  • Incontinence
  • Some mild confusion, although nothing as severe as what’s seen in the early stages of Alzheimer’s

Middle Stage

During this stage, symptoms become more similar to those of Parkinson’s, with sufferers experiencing:

  • Difficulty moving with stiffness in the muscles
  • Falling
  • Problems with speech
  • Increased difficulty when swallowing
  • A stronger presence of paranoia and delusions
  • Tremors
  • Changes in alertness throughout the day or from one day to the next accompanied with confusion

Later Stage

Once your loved one reaches this stage of Lewy Body dementia, round the clock care is needed to assist them with daily tasks. Symptoms include:

  • Severe muscle stiffness
  • Almost incapable of speech, except for odd words and phrases
  • Vulnerability to illness and infections
  • Problems processing visual information
  • Hallucinations and delusions

Frontotemporal Dementia:

What is it?

This is the most uncommon form of dementia. The name ‘frontotemporal’ is derived from the fact that this dementia affects the front and sides of the brain. It’s also a progressive disease which worsens over time. It tends to affect behaviour and language.

Who does it affect?

One key difference between frontotemporal dementia and Alzheimer’s is that diagnosis occurs much earlier in the former with most being diagnosed in their 40’s and early 60’s. According to the Alzheimer’s Association, in approximately ⅓ of cases this form of dementia is inherited. At the moment, there are no other known risks for frontotemporal dementia other than a family history of the disease.

What are the symptoms?

Early Stage

The earlier symptoms of frontotemporal dementia differ from Alzheimer's in that problems with memory don’t begin to appear until the later stages. The main early symptoms to watch out for are:
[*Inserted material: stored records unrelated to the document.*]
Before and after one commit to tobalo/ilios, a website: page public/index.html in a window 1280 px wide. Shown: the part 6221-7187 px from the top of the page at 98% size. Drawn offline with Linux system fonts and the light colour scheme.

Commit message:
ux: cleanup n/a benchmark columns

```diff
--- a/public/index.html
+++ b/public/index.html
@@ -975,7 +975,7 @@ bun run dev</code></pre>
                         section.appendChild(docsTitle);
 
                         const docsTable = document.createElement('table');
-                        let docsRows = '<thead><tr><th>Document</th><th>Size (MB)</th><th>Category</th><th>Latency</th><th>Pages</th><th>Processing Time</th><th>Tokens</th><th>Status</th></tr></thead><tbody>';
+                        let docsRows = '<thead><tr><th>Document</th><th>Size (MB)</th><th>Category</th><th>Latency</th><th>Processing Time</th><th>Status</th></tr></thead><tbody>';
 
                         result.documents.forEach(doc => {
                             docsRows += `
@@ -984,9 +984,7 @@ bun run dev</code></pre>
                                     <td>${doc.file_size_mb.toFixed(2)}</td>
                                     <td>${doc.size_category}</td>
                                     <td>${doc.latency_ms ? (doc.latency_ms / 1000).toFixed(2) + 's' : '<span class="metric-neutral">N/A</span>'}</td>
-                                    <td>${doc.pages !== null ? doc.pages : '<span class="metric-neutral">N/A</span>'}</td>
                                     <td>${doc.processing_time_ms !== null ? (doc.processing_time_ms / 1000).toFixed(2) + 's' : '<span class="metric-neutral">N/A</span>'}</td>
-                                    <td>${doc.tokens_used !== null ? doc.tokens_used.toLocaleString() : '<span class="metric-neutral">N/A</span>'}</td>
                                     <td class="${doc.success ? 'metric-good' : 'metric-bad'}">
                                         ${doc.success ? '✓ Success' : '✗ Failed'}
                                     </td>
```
  • Changes in personality, the sufferer appears to be selfish, impulsive and acts inappropriately
  • Unsociable and withdrawn
  • A tendency to overeat
  • Slow speech, putting words in the order and difficulty making the right sounds
  • Easily distracted and problems planning and organising
  • Mild memory problems may be present

Middle Stage

Symptoms during this stage stay relatively the same as those seen during the early stage, but may be more prominent or intense. Additional symptoms of this stage are:

  • Compulsive behaviour, such as over cleaning or collecting things
  • Binge eating often leading to increased weight
  • Forgetfulness and memory loss more often than not, first appear in this stage

Late Stage

The symptoms, again, remain largely the same as those which are seen in the other stages alongside

  • Profound memory loss
  • Language difficulties
  • Difficulty with balance

If you do notice your loved one showing signs of any of the above symptoms, make sure to contact your local health care provider to get it checked out. Although there is no cure for dementia, it’s always better to edge on the side of caution as the earlier you get a diagnosis, the sooner you can start helping your loved alleviate some of the symptoms and lead a more comfortable life.

Be there for an older loved one, from anywhere.